Because we know it’s easier said than doneMay 28, 2015 9:53
Luxury hotel planned for Iraqi capital
Rotana plans a five-star hotel in Baghdad's 'Green Zone by 2012.
May 28, 2010 9:19 by Rasha Reslan
Baghdad is known by its depiction in the news media of a city rife with war and mired with bombings and other violent terrorist attacks.
But there is another side to the Iraqi capital. There is an increasing international business presence.

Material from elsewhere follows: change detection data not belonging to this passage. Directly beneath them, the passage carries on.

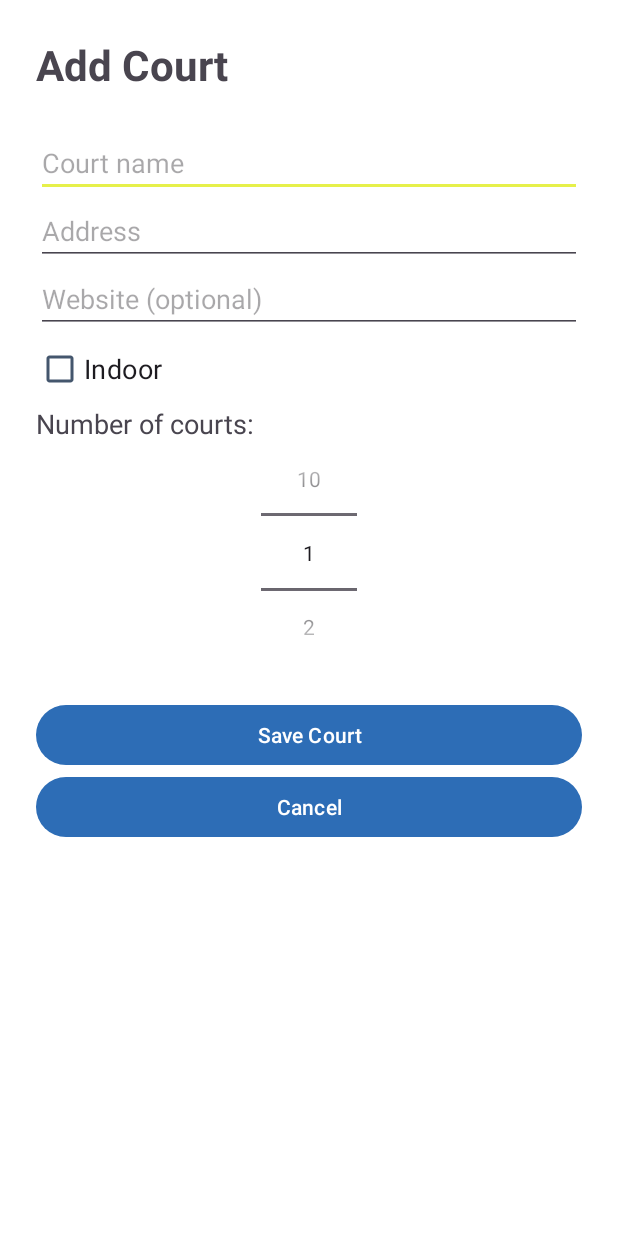
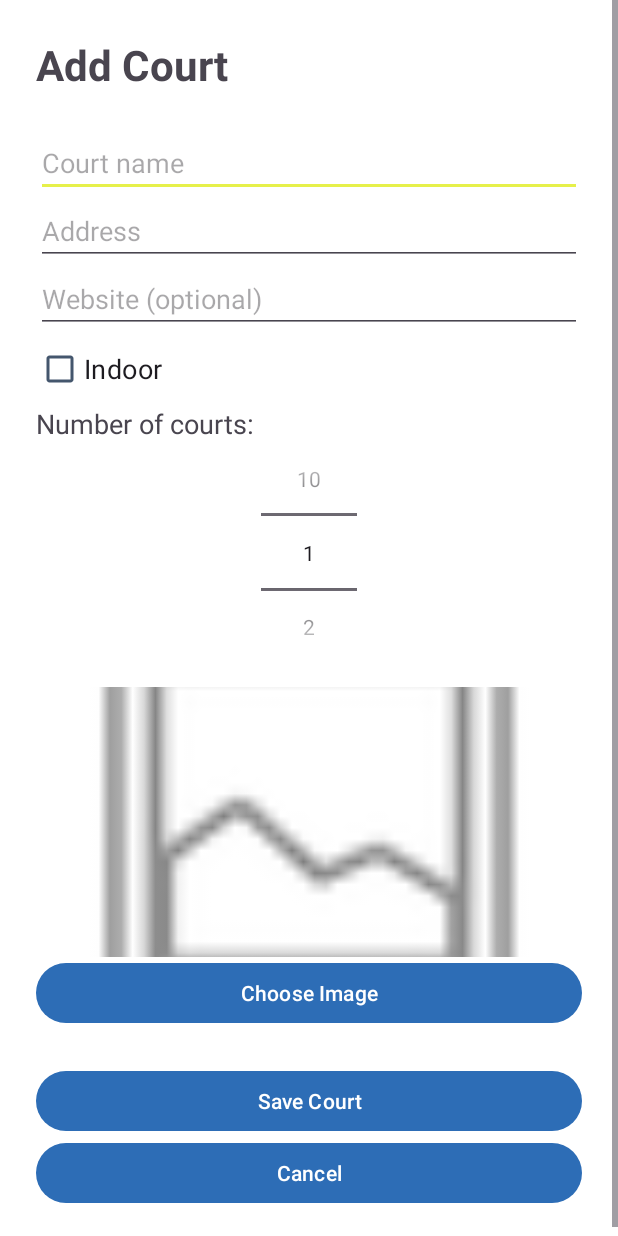
Before and after one commit to harryoshea20107680/padel-tennis-court-locator, an Android app: the AddCourtActivity screen opened directly, with no data from a screen before it, on a phone screen of 412 x 824 dp. Run offline under Robolectric (Android 15) with nearby library versions, the phone set to English and light mode, and no system bars; our stand-ins replace Timber.

Commit message:
feat: add court image picker and preview (#21)

```diff
--- a/app/src/main/java/org/setu/padelcourtlocator/AddCourtActivity.kt
+++ b/app/src/main/java/org/setu/padelcourtlocator/AddCourtActivity.kt
@@ -13,6 +13,10 @@ import androidx.core.view.ViewCompat
 import androidx.core.view.WindowInsetsCompat
 import org.setu.padelcourtlocator.models.PadelCourt
 import timber.log.Timber
+import android.net.Uri
+import android.content.Intent
+import android.widget.ImageView
+import androidx.activity.result.contract.ActivityResultContracts
 
 class AddCourtActivity : AppCompatActivity() {
 
@@ -27,6 +31,9 @@ class AddCourtActivity : AppCompatActivity() {
     private lateinit var indoorInput: CheckBox
 
     private var editingCourt: PadelCourt? = null
+
+    private lateinit var imagePreview: ImageView
+    private var selectedImageUri: Uri? = null
 
     override fun onCreate(savedInstanceState: Bundle?) {
         super.onCreate(savedInstanceState)
@@ -55,6 +62,31 @@ class AddCourtActivity : AppCompatActivity() {
         courtCountPicker.maxValue = 10
         courtCountPicker.value = 1
         indoorInput = findViewById(R.id.indoorCheckBox)
+        imagePreview = findViewById(R.id.courtImagePreview)
+
+        val imagePicker =
+            registerForActivityResult(
+                ActivityResultContracts.OpenDocument()
+            ) { uri: Uri? ->
+
+                if (uri != null) {
+
+                    try {
+                        contentResolver.takePersistableUriPermission(
+                            uri,
+                            Intent.FLAG_GRANT_READ_URI_PERMISSION
+                        )
+                    } catch (_: SecurityException) { }
+
+                    selectedImageUri = uri
+                    imagePreview.setImageURI(uri)
+                }
+            }
+
+        findViewById<Button>(R.id.imagePickButton)
+            .setOnClickListener {
+                imagePicker.launch(arrayOf("image/*"))
+            }
 
         val courtId = intent.getLongExtra(
             EXTRA_COURT_ID, -1L
@@ -102,6 +134,18 @@ class AddCourtActivity : AppCompatActivity() {
         courtCountPicker.value = court.courtCount
         indoorInput.isChecked = court.isIndoor
 
+        selectedImageUri = court.imageUri?.let {
+            Uri.parse(it)
+        }
+
+        if (selectedImageUri != null) {
+            imagePreview.setImageURI(selectedImageUri)
+        } else {
+            imagePreview.setImageResource(
+                android.R.drawable.ic_menu_gallery
+            )
+        }
+
         Timber.d("Loaded court for editing: id=%d", id)
     }
 
@@ -130,7 +174,8 @@ class AddCourtActivity : AppCompatActivity() {
                 address = address,
                 website = website.ifBlank { null },
                 courtCount = courtCount,
-                isIndoor = indoorInput.isChecked
+                isIndoor = indoorInput.isChecked,
+                imageUri = selectedImageUri?.toString()
             )
 
             val saved = AppData.courts.create(newCourt)
@@ -149,7 +194,8 @@ class AddCourtActivity : AppCompatActivity() {
                 address = address,
                 website = website.ifBlank { null },
                 courtCount = courtCount,
-                isIndoor = indoorInput.isChecked
+                isIndoor = indoorInput.isChecked,
+                imageUri = selectedImageUri?.toString()
             )
 
             val updated = AppData.courts.update(updatedCourt)
--- a/app/src/main/res/layout/activity_add_court.xml
+++ b/app/src/main/res/layout/activity_add_court.xml
@@ -62,6 +62,22 @@
             android:layout_width="wrap_content"
             android:layout_height="147dp" />
 
+        <ImageView
+            android:id="@+id/courtImagePreview"
+            android:layout_width="match_parent"
+            android:layout_height="180dp"
+            android:layout_marginTop="16dp"
+            android:scaleType="centerCrop"
+            android:adjustViewBounds="true"
+            android:contentDescription="Selected court image"
+            android:src="@android:drawable/ic_menu_gallery" />
+
+        <Button
+            android:id="@+id/imagePickButton"
+            android:layout_width="match_parent"
+            android:layout_height="wrap_content"
+            android:text="Choose Image" />
+
         <Button
             android:id="@+id/saveCourtButton"
             android:layout_width="match_parent"
```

With business people now frequenting the city, it is this stream of visitors that the Saudi Arabian hotel firm Rotana wants to tap into.
Rotana plans to be the first to build a luxury hotel in Baghdad’s “Green Zone”.
The new five-star hotel will open its doors in 2012 with 250 rooms and suites, a swimming pool, a health club and several restaurants.
Room rates will start at $250 per night in the new Baghdad hotel, since operational costs are high as a result of security concerns in the volatile location.
Rotana’s Baghdad property will not be the company’s debut hotel in Iraq. The Rotana Arbil hotel, in the main city of the largely peaceful northern region, is also scheduled to open soon (sometime this summer).
While some business analysts say you cannot predict the outcome of such an investment since there are few reliable and current statistics on Baghdad, others believe the prospects are good.
Ali Al-Saffar, an expert on Iraq with the Economist Intelligence Unit, told The Media Line that the new venture would do well.
“I think it certainly will (be successful) if it will service the business community. I don’t imagine any tourists going there,” Al-Saffar told The Media Line.
“Quite a number of people are going there and there is a lack of five-star hotels that can cater to the needs [and] the standards of the business community,” he said.
The Economist Intelligence Unit estimates that Iraq’s gross domestic product growth rate was 4.5 percent in 2009, forecasting 6 percent in 2010, depending on the price of oil.
“What is going to be more important is the rise in foreign direct investment that is estimated to triple in 2010 to reach $3 billion,” Al-Saffar said.
Speaking to the Hilton hotel company, a spokesperson told The Media Line that Hilton does not have any plans for a hotel in Baghdad.
“Our development strategy across the Middle East is defined by a number of factors, including market dynamics, brand preference, owner relationships, demand and supply,” the spokesperson told The Media Line.
“Our goal has always been to have a Hilton property in every capital city around the world. Currently our regional portfolio and pipeline extends to UAE, Oman, Qatar, Kuwait, Saudi Arabia, Egypt, Jordan and Lebanon.”
The US State Department has a travel warning in place for traveling to Iraq.
“The Department of State continues to warn US citizens of the risks inherent in travel to Iraq and recommends against all but essential travel within the country given the fluid security situation. Numerous insurgent groups remain active throughout Iraq. Civilian air and road travel within Iraq remains dangerous,” reads the warning.